**REQUIRED ACTION:** Produce as output only the lines below starting at the line with "Before and after one commit to cchowgule/esa, a" and continuing through the line with "Changes to be", each one exactly as written.

**EXTRACTED INFORMATION:**
--- START ---

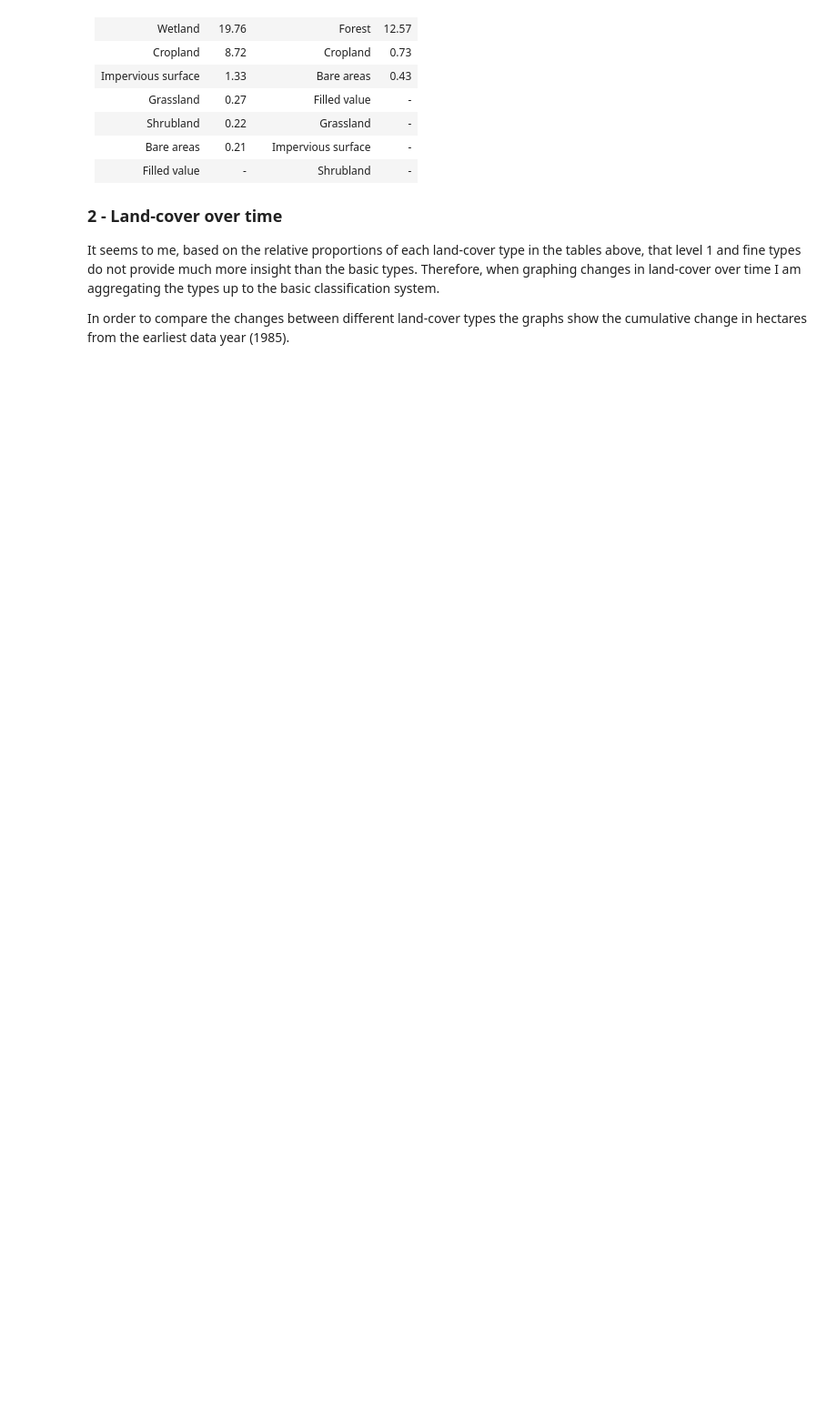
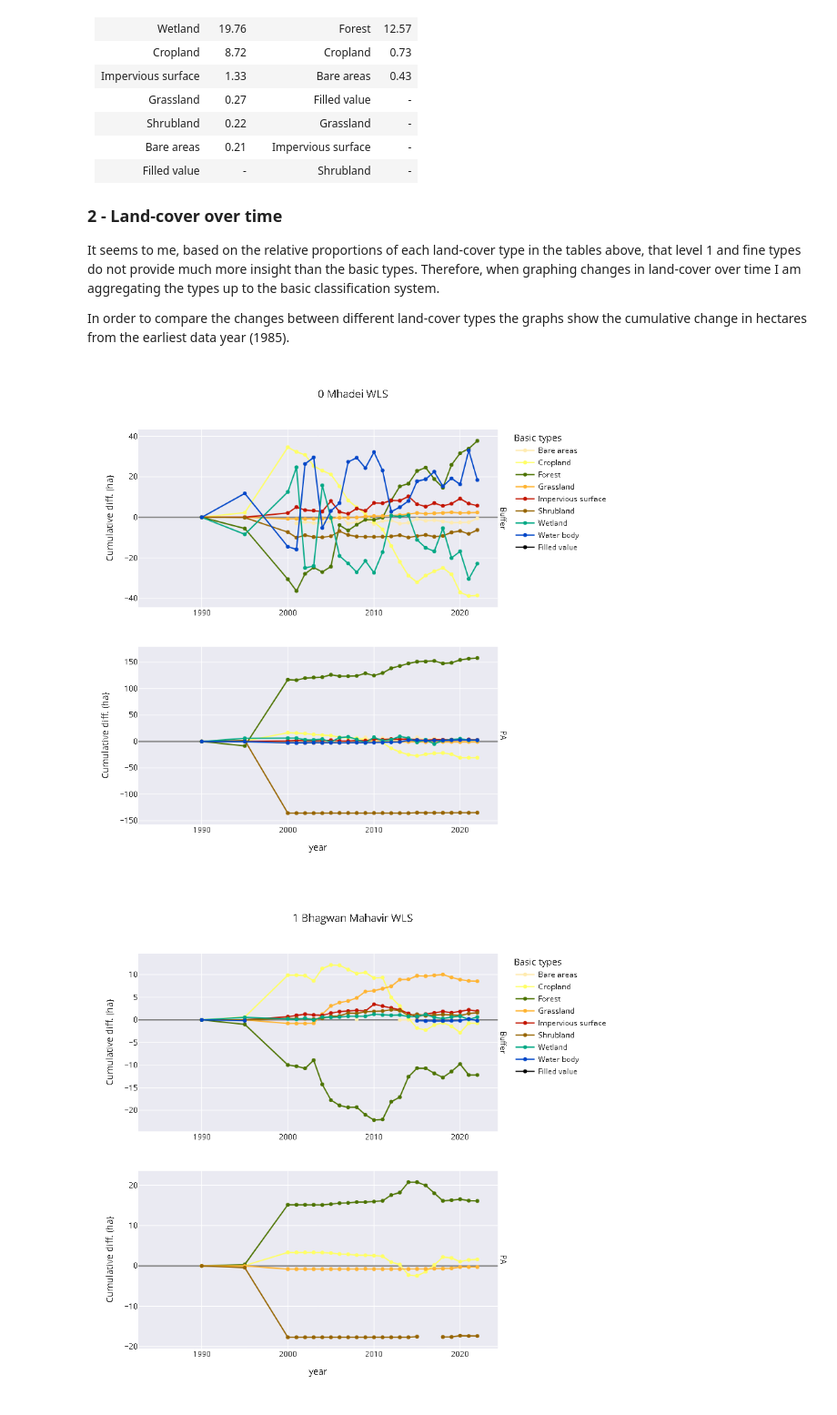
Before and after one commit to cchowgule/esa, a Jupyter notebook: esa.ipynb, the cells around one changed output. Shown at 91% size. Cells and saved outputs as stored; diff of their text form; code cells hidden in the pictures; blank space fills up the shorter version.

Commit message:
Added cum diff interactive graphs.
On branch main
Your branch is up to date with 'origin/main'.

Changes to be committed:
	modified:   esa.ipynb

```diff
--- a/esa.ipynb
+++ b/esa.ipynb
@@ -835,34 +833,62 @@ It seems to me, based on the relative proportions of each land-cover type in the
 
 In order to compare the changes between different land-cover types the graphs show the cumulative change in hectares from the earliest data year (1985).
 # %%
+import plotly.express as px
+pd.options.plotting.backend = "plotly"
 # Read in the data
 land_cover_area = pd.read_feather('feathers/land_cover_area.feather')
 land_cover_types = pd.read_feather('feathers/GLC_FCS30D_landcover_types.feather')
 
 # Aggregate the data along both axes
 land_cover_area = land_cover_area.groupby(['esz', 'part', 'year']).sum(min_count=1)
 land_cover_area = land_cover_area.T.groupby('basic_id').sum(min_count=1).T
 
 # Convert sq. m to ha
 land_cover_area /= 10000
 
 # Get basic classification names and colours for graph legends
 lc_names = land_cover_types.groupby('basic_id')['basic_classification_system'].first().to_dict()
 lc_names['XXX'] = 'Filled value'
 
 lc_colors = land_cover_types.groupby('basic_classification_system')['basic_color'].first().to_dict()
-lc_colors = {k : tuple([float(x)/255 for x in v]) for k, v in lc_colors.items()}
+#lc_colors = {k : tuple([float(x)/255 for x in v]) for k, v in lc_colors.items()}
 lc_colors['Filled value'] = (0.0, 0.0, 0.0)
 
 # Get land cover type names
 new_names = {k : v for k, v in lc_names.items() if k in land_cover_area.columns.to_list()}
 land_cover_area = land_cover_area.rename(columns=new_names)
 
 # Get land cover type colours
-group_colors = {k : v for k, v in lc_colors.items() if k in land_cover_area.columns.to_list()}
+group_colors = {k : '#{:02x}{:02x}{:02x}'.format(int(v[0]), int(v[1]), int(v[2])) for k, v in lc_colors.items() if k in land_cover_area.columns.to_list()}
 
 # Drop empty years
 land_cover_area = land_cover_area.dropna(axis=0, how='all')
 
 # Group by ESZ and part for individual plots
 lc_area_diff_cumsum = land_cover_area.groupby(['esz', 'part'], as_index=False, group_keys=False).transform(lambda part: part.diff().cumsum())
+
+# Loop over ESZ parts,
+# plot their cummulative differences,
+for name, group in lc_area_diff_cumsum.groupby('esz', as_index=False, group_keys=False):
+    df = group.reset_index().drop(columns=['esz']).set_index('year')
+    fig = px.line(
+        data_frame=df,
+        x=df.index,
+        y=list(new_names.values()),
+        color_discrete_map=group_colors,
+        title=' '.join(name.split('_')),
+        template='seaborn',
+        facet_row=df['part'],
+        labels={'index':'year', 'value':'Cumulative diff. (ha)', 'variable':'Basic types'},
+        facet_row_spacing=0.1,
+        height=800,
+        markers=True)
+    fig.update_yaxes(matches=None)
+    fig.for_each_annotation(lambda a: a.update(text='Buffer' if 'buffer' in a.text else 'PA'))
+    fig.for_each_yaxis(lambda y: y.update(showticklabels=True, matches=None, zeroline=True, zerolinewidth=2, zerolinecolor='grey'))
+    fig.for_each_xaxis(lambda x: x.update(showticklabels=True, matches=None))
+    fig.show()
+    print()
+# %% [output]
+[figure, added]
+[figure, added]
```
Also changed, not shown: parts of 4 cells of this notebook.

--- END ---
--- START ---

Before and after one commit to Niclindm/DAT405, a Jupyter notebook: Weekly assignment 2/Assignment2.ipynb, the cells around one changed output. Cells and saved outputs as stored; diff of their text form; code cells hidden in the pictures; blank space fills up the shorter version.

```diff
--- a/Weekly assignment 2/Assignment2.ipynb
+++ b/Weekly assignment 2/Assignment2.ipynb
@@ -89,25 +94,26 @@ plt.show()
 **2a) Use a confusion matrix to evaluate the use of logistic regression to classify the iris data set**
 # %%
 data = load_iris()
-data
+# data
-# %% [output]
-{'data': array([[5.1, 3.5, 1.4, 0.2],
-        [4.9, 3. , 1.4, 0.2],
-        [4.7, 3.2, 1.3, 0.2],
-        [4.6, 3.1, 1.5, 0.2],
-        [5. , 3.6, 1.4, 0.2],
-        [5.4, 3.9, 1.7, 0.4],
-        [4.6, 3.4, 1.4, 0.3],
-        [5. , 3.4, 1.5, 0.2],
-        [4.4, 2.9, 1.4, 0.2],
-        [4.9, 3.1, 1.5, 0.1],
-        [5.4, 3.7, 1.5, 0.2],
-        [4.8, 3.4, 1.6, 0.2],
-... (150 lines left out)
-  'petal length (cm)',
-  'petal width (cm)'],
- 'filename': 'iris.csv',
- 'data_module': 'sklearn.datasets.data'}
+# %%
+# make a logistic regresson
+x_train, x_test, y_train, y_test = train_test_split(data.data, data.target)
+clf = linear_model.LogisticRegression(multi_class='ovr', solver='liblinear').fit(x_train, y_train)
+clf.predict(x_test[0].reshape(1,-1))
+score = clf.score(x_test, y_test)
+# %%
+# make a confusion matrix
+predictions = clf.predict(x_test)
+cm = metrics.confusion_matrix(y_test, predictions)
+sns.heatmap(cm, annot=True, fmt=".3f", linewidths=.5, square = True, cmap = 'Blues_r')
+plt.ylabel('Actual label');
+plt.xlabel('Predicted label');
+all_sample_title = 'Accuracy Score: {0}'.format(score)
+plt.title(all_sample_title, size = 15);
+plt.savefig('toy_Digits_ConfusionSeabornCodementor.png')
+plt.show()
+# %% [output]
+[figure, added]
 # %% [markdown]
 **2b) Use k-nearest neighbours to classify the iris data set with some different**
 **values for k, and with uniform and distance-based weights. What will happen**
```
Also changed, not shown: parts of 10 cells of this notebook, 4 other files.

--- END ---
--- START ---

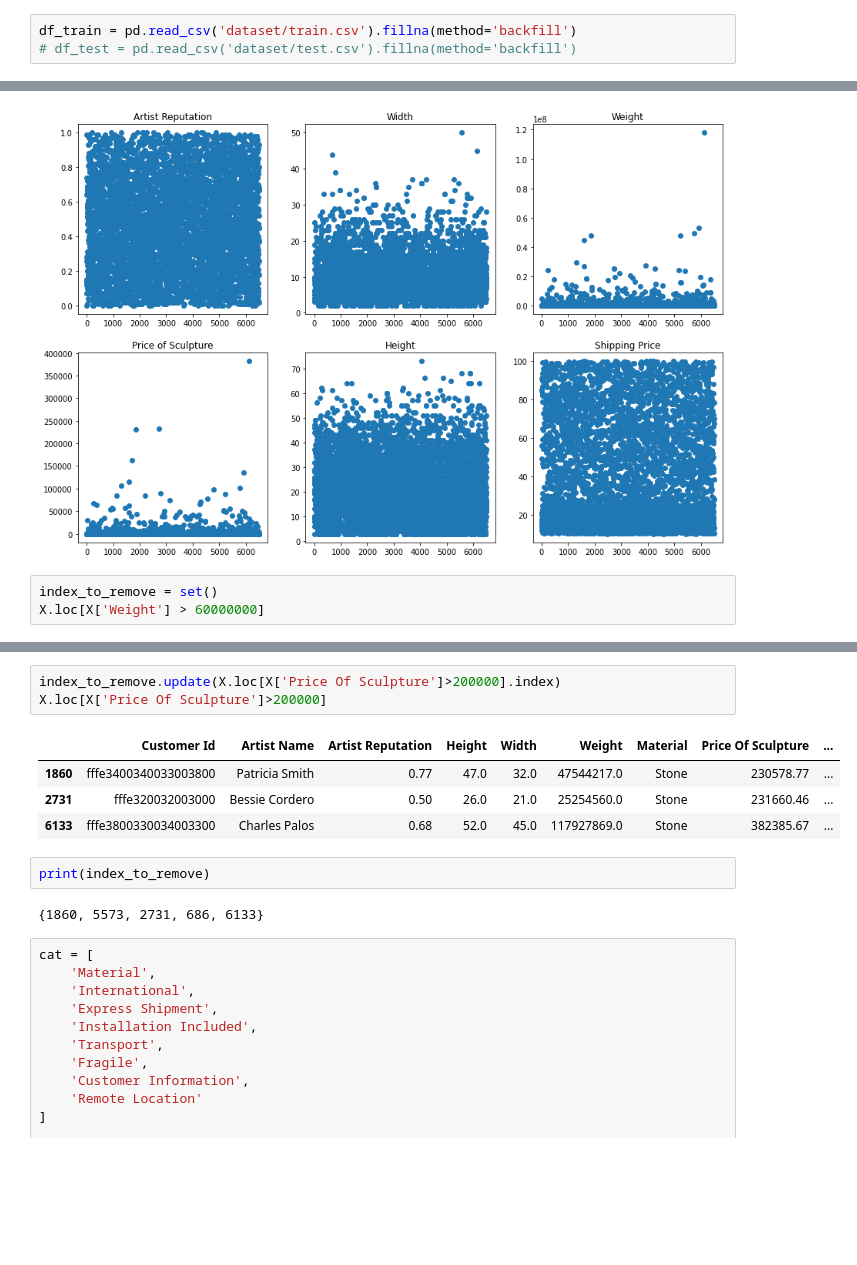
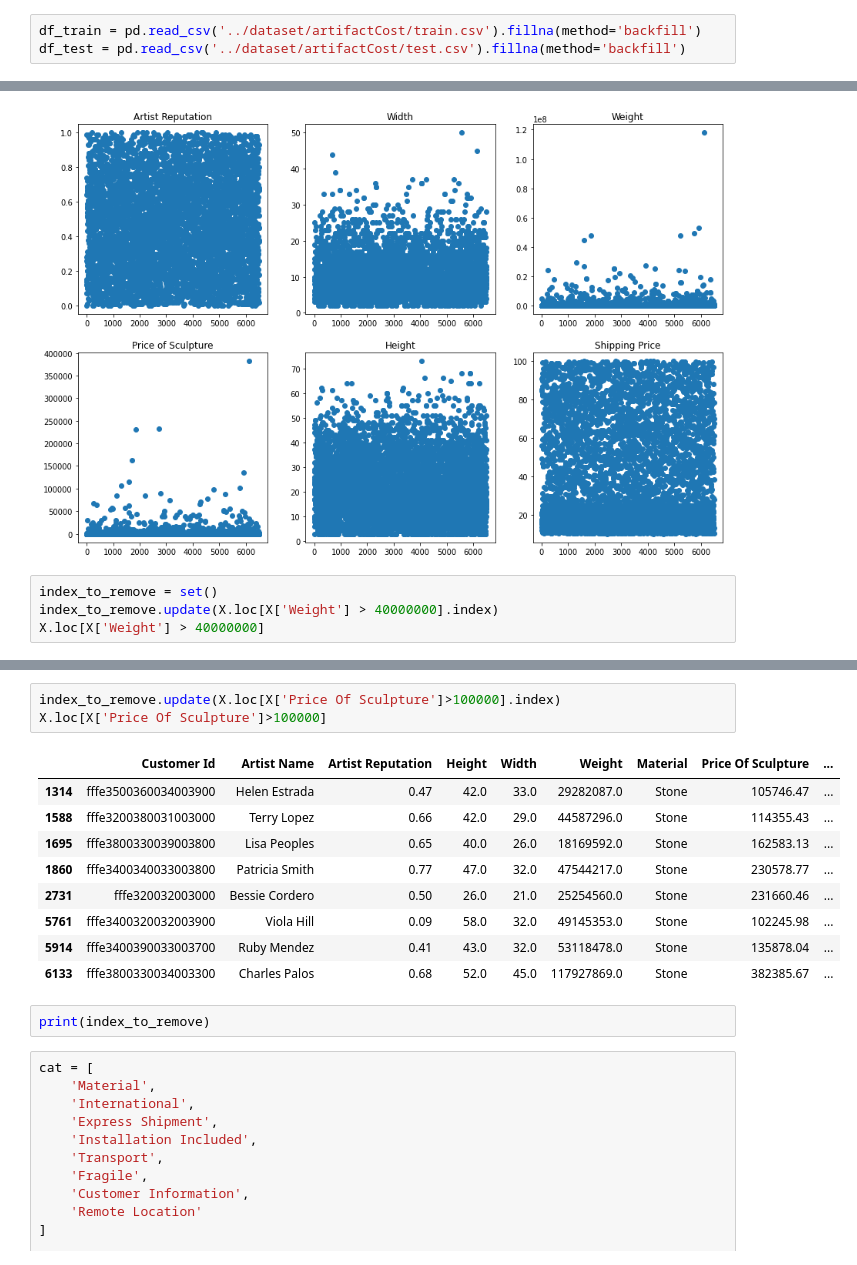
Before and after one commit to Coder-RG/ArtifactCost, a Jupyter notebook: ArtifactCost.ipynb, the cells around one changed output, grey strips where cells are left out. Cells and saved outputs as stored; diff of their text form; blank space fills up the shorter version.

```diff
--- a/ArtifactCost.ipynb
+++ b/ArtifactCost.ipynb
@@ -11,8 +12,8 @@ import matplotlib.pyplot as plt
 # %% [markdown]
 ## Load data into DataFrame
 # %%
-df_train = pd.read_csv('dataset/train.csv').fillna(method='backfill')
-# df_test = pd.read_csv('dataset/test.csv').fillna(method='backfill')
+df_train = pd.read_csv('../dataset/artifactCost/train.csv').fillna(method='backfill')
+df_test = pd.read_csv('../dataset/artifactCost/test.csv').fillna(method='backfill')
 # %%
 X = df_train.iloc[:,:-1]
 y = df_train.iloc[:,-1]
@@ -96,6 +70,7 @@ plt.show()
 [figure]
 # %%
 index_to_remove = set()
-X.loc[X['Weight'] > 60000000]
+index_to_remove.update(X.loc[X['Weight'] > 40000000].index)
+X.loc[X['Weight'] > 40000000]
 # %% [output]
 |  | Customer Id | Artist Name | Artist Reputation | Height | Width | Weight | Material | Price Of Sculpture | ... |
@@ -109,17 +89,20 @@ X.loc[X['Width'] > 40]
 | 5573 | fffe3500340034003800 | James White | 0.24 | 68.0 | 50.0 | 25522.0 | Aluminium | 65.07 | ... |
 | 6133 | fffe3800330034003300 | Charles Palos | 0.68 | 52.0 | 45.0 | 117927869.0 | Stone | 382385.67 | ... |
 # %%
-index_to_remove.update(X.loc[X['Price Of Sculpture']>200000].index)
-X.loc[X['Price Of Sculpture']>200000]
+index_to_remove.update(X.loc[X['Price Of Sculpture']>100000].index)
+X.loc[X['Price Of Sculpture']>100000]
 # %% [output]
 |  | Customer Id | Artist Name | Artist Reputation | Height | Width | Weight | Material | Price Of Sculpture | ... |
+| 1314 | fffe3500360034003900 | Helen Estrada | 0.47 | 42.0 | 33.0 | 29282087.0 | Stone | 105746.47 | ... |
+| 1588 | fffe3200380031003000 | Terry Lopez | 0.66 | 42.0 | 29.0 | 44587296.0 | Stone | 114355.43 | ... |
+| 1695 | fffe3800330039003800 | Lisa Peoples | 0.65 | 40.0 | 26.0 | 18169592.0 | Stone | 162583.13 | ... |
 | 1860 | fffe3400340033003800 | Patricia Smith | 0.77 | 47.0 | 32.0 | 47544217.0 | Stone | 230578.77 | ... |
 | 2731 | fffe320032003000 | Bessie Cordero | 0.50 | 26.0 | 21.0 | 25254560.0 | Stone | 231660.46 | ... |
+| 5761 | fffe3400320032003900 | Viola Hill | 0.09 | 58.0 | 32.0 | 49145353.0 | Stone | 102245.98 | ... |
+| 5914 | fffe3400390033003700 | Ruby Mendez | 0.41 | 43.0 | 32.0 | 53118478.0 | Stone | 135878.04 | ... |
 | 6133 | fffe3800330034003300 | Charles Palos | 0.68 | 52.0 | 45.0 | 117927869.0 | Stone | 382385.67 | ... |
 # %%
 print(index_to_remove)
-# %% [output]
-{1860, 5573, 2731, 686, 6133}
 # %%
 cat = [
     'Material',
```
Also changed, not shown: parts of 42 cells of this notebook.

--- END ---

**WRITTEN REPLY:**
Before and after one commit to cchowgule/esa, a Jupyter notebook: esa.ipynb, the cells around one changed output. Shown at 91% size. Cells and saved outputs as stored; diff of their text form; code cells hidden in the pictures; blank space fills up the shorter version.

Commit message:
Added cum diff interactive graphs.
On branch main
Your branch is up to date with 'origin/main'.

Changes to be committed:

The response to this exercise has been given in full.